■ Activity
Each of the lines below must be restated exactly.

┄┄┄┄┄┄┄┄┄┄┄┄┄┄┄┄┄┄┄┄

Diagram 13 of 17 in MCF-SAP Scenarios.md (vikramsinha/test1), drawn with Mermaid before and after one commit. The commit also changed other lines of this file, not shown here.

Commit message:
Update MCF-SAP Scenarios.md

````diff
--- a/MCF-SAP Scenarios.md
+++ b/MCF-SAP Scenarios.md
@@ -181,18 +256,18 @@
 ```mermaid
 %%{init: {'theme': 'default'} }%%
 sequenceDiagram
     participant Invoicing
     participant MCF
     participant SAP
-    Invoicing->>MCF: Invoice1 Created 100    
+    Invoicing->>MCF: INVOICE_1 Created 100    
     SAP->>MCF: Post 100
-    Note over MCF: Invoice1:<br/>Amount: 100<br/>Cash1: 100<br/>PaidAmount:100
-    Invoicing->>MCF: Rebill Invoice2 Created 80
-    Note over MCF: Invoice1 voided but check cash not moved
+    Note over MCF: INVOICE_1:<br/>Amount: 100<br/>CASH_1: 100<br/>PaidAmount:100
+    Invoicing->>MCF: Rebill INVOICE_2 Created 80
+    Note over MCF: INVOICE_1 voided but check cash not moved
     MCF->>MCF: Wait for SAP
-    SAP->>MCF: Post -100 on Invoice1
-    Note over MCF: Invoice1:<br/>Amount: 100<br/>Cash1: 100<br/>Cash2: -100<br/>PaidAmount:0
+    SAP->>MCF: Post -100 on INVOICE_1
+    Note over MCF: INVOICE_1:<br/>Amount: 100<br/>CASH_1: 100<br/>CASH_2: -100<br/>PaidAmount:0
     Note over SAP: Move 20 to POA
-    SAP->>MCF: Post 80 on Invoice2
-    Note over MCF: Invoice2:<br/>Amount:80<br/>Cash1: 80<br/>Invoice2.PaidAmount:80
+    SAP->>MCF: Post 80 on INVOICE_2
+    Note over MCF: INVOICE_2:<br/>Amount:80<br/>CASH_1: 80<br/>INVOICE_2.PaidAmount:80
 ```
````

┄┄┄┄┄┄┄┄┄┄┄┄┄┄┄┄┄┄┄┄

■ Answer for the task
Diagram 13 of 17 in MCF-SAP Scenarios.md (vikramsinha/test1), drawn with Mermaid before and after one commit. The commit also changed other lines of this file, not shown here.

Commit message:
Update MCF-SAP Scenarios.md

````diff
--- a/MCF-SAP Scenarios.md
+++ b/MCF-SAP Scenarios.md
@@ -181,18 +256,18 @@
 ```mermaid
 %%{init: {'theme': 'default'} }%%
 sequenceDiagram
     participant Invoicing
     participant MCF
     participant SAP
-    Invoicing->>MCF: Invoice1 Created 100    
+    Invoicing->>MCF: INVOICE_1 Created 100    
     SAP->>MCF: Post 100
-    Note over MCF: Invoice1:<br/>Amount: 100<br/>Cash1: 100<br/>PaidAmount:100
-    Invoicing->>MCF: Rebill Invoice2 Created 80
-    Note over MCF: Invoice1 voided but check cash not moved
+    Note over MCF: INVOICE_1:<br/>Amount: 100<br/>CASH_1: 100<br/>PaidAmount:100
+    Invoicing->>MCF: Rebill INVOICE_2 Created 80
+    Note over MCF: INVOICE_1 voided but check cash not moved
     MCF->>MCF: Wait for SAP
-    SAP->>MCF: Post -100 on Invoice1
-    Note over MCF: Invoice1:<br/>Amount: 100<br/>Cash1: 100<br/>Cash2: -100<br/>PaidAmount:0
+    SAP->>MCF: Post -100 on INVOICE_1
+    Note over MCF: INVOICE_1:<br/>Amount: 100<br/>CASH_1: 100<br/>CASH_2: -100<br/>PaidAmount:0
     Note over SAP: Move 20 to POA
-    SAP->>MCF: Post 80 on Invoice2
-    Note over MCF: Invoice2:<br/>Amount:80<br/>Cash1: 80<br/>Invoice2.PaidAmount:80
+    SAP->>MCF: Post 80 on INVOICE_2
+    Note over MCF: INVOICE_2:<br/>Amount:80<br/>CASH_1: 80<br/>INVOICE_2.PaidAmount:80
 ```
````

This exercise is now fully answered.